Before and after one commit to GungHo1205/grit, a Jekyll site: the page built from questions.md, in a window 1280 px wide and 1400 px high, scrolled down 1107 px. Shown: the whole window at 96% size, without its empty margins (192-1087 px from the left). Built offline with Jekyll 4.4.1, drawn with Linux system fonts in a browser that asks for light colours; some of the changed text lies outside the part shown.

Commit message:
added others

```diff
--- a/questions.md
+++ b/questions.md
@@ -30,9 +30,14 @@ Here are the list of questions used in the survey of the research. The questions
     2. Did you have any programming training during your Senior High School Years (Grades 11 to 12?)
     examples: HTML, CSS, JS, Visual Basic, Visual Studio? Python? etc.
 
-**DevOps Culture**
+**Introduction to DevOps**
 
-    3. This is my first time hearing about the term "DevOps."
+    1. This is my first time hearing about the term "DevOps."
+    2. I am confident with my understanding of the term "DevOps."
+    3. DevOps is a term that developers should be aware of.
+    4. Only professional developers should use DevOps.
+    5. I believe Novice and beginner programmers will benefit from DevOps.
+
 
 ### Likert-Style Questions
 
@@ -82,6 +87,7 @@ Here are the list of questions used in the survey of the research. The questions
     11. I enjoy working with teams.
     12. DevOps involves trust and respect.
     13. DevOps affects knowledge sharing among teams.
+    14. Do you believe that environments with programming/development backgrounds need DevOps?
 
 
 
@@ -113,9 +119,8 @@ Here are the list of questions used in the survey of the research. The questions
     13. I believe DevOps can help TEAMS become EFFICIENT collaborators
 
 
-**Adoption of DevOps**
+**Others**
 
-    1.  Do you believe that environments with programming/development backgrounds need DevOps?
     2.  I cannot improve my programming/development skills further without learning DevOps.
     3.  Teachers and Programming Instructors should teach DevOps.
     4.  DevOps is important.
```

**TASK REQUIREMENTS**
Look over the listing and return each line that holds "backgrounds".

**PROBLEM SOLUTION**
+    14. Do you believe that environments with programming/development backgrounds need DevOps?
-    1.  Do you believe that environments with programming/development backgrounds need DevOps?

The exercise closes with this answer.